Holy Lament: A 5 Week Series for Lent Shared by the South-Central Wisconsin Synod of the ELCA

Week Three: Laments from Depths

Prayer: God of mercy, sometimes our grief feels too heavy to bear. In those moments, remind us of your presence. Give us ears to hear the good news that nothing in this world has the power or strength to come between us and the love you have for us in Christ Jesus. Give us the courage to offer our lament to you. In Jesus’ name we pray. Amen.

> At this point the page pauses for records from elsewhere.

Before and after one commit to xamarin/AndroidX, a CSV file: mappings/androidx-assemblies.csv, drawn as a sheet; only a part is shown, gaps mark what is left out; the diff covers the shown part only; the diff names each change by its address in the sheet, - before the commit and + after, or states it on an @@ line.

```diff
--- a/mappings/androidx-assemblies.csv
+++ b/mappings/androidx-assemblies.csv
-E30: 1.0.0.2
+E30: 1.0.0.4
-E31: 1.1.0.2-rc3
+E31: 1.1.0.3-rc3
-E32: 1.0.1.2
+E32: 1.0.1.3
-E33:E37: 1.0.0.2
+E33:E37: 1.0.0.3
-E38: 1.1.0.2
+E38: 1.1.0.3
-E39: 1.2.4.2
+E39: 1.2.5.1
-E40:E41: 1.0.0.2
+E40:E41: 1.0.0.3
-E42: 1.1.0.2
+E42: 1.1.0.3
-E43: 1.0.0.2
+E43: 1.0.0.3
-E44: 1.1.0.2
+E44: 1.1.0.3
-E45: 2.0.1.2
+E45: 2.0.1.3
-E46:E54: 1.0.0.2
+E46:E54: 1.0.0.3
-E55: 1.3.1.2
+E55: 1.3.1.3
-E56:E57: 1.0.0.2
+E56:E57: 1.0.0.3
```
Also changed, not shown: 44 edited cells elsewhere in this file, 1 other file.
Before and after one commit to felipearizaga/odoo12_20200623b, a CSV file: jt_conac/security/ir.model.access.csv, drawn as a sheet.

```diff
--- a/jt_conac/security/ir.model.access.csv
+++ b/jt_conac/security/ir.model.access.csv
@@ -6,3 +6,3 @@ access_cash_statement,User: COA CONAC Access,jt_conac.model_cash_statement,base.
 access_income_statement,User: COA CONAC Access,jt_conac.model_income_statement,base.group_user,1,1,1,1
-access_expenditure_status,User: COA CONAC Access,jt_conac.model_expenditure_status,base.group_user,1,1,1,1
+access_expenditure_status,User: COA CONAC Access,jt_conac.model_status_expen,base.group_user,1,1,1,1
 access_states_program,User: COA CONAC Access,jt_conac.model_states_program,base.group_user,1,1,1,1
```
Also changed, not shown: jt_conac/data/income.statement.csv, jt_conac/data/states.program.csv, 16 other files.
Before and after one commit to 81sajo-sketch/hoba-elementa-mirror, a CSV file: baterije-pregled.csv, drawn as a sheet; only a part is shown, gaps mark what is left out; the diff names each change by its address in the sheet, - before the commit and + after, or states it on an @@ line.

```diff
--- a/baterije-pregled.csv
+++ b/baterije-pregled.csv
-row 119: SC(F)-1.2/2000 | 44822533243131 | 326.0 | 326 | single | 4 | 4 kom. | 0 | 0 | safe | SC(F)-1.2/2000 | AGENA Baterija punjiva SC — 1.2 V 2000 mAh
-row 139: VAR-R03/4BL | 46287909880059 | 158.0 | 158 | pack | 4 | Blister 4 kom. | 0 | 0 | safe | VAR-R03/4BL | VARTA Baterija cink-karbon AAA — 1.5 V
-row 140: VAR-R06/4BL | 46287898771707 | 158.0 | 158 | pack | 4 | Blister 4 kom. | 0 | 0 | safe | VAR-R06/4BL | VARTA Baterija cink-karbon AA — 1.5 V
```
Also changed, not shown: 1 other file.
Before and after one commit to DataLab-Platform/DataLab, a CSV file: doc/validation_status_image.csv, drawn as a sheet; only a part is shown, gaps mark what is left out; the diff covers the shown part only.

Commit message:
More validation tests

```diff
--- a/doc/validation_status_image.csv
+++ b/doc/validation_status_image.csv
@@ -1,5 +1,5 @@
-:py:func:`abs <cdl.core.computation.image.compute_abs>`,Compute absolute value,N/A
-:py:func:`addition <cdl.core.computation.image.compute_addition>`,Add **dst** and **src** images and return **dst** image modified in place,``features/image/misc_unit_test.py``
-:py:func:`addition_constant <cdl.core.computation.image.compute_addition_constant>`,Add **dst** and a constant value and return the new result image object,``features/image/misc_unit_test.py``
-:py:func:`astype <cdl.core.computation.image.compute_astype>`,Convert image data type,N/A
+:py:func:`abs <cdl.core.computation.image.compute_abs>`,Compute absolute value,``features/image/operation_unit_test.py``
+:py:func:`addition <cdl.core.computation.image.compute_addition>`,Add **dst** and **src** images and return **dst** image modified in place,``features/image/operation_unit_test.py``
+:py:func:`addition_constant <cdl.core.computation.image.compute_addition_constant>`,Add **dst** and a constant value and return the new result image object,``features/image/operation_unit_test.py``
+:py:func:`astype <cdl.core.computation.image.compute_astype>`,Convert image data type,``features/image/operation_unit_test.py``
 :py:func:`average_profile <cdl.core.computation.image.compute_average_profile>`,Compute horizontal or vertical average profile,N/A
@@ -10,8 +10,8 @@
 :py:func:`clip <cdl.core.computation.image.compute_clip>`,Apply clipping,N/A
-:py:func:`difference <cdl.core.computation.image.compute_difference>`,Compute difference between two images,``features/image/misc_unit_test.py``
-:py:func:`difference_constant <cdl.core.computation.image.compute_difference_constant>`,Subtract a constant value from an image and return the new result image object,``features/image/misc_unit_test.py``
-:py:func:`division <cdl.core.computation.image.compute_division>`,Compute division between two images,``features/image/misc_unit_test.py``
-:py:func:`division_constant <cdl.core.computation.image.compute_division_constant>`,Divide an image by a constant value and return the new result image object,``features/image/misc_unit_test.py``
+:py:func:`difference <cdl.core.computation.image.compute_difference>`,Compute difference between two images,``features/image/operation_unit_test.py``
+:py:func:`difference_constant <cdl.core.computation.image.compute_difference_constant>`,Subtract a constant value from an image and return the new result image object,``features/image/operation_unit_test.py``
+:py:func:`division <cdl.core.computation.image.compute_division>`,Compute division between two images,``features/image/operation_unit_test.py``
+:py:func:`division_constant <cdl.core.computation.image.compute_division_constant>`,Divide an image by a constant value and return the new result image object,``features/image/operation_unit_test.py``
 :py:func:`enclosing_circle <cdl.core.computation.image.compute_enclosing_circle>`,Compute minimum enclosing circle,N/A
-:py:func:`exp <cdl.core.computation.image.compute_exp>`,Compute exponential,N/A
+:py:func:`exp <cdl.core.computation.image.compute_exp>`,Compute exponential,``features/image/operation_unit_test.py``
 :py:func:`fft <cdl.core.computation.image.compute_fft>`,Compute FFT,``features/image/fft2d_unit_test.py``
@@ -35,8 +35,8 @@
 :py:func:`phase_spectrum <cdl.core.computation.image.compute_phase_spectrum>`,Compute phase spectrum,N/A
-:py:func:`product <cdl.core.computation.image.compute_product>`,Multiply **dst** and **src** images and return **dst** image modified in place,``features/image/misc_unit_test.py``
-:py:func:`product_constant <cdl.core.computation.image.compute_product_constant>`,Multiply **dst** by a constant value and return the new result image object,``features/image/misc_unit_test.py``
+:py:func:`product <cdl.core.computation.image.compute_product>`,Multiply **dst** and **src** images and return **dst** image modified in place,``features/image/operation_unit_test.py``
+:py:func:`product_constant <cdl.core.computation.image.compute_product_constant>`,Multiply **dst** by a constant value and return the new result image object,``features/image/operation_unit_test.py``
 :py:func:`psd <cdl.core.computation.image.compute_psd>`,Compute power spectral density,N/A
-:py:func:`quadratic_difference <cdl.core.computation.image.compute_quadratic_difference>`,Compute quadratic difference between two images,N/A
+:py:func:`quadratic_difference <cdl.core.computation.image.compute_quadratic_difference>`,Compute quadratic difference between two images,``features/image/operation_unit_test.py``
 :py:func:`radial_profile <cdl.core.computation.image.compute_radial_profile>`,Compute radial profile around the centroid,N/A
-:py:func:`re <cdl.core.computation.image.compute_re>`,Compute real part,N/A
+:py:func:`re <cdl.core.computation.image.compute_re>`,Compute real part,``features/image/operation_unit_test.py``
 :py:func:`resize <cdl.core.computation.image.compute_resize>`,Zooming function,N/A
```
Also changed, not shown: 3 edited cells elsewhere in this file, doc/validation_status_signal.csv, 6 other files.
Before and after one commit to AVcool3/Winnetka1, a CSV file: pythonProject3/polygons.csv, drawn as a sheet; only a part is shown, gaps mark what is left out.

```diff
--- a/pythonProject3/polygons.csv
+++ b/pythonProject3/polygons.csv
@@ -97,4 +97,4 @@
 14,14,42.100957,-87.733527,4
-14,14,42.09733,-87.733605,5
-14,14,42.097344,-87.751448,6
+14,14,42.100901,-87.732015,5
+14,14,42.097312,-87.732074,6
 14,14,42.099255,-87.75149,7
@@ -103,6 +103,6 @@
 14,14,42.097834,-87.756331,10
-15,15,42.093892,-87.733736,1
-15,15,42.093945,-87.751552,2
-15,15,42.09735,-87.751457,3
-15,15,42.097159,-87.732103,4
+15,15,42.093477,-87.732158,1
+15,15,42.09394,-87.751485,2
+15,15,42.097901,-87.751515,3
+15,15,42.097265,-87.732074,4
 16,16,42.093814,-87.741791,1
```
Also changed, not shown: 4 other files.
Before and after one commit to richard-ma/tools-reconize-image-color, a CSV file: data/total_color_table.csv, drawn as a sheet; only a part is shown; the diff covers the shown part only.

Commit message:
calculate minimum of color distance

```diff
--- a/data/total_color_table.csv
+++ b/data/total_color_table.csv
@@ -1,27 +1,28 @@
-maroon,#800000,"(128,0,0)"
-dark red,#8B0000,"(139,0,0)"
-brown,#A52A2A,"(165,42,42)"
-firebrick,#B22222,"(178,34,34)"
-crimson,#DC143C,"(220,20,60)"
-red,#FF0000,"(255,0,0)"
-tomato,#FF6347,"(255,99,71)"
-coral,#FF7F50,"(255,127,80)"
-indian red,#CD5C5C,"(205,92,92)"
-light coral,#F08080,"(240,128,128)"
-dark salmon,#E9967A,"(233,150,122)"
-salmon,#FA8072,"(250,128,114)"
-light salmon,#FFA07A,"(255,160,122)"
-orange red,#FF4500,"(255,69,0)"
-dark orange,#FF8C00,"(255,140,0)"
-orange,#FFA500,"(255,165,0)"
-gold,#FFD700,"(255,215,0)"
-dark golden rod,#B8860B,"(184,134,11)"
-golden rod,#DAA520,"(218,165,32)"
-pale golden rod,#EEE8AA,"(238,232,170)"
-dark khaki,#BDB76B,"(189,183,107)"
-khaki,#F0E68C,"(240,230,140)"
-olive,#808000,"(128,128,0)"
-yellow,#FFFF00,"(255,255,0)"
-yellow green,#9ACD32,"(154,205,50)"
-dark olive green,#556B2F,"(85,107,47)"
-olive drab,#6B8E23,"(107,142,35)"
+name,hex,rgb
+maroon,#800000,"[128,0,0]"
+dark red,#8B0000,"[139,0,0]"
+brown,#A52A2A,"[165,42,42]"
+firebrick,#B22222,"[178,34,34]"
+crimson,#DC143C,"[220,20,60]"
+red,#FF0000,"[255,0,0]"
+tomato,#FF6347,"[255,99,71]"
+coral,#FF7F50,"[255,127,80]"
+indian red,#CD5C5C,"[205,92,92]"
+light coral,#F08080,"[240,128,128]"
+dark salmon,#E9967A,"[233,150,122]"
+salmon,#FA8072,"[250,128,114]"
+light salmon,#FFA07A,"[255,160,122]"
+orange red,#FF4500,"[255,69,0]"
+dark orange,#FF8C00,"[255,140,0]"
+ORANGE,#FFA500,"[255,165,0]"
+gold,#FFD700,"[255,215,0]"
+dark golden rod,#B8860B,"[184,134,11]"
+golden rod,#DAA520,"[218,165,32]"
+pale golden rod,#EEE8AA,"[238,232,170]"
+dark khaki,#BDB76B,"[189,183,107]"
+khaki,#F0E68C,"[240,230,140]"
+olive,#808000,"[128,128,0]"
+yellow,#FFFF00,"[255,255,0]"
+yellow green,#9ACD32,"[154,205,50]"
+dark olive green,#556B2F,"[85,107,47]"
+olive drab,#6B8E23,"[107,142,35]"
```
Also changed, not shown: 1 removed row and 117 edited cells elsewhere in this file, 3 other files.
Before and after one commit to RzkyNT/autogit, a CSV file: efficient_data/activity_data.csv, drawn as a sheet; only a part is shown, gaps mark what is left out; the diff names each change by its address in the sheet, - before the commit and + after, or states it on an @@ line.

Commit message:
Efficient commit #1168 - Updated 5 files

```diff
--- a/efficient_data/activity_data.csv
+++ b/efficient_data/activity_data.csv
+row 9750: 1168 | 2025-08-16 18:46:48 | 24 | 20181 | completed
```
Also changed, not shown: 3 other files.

Reading: Psalm 88 (ELW Version) O LORD my God, my Savior, by day and night I cry to you. Let my prayer enter into your presence; incline your ear to my lamentation. For I am full of trouble; my life is at the brink of the grave. I am counted among those who go down to the pit; I have become like one who has no strength; lost among the dead, like the slain who lie in the grave, whom you remember no more, for they are cut off from your hand. You have laid me in the depths of the pit, in dark places, and in the abyss. Your anger weighs upon me heavily, and all your great waves overwhelm me. You have put my friends far from me; you have made me to be abhorred by them; I am in prison and cannot get free. My sight has failed me because of trouble; LORD, I have called upon you daily; I have stretched out my hands to you. Do you work wonders for the dead? Will those who have died stand up and give you thanks? Will your lovingkindness be declared in the grave, your faithfulness in the land of destruction? Will your wonders be known in the dark or your righteousness in the country where all is forgotten? But as for me, O LORD, I cry to you for help; in the morning my prayer comes before you. LORD, why have you rejected me? Why have you hidden your face from me? Ever since my youth, I have been wretched and at the point of death; I have borne your terrors and am helpless. Your blazing anger has swept over me; your terrors have destroyed me; they surround me all day long like a flood; they encompass me on every side. My friend and my neighbor you have put away from me, and darkness is my only companion.

Reflection: This week we turn our attention to the “big” laments that are a part of every believer’s life. These are the times and situations where we find our world turning inside and upside down. A devastating diagnosis, job loss, the end of a marriage, the death of a loved one, whether at the end of a long and well-lived life, or much too soon. Such times are disorienting and filled with deep grief. Sometimes we don’t know how to feel or what to say, or how to move forward with life when so much has been lost, when so much has changed.

It is at such times that some worry that our grief is too great for God. Some worry that it is inappropriate to share what is really on our hearts, especially when what is on our hearts isn’t quiet acceptance, but confusion and even rage. It is here where the scriptures, and many of the psalms in particular, can help give voice to the deep stirrings of our hearts. Consider the example of Psalm 88, which we read as part of worship today. If you read through other psalms of lament, such as Psalm 22 or Psalm 130, you will notice that at some point the psalm-writer turns from lament to a moment, however brief, of trust in God’s steadfast love and mercy. Not so with Psalm 88. Psalm 88 is rage, lament, grief, and sorrow from beginning to end. It is raw. It is real. It ends in dust and shadows and loneliness. And this psalm made it into the Bible! This suggests that those moments, those big moments of grief and sadness, are also held in God’s loving hands. Although the writer of Psalm 88 doesn’t explicitly utter words of trust, the fact that the prayer was offered up suggests that at the very least he or she believed that someone was listening.

No grief, no sorrow is too great for the God who so loves this world. Jesus’ death on the cross and resurrection from the dead are redemptive not only in terms of sin, but in all forms of suffering. We cling to the cross, we cling to Christ, because we trust that no matter how low our hearts, no matter how great our grief, how hot our rage and confusion burn, none of it is strong enough to get between us and the love God has for us. Hold fast to this hope, even in your moments of heartbreak and loss. Christ is with you, Christ can and will hold you, and your lament.

Questions for Reflection: What is the most helpful thing someone has said or done for you when you were facing a time of deep grief and mourning? Where do you find hope when you are grieving? How have you felt or experienced God’s presence in times of lament and sorrow?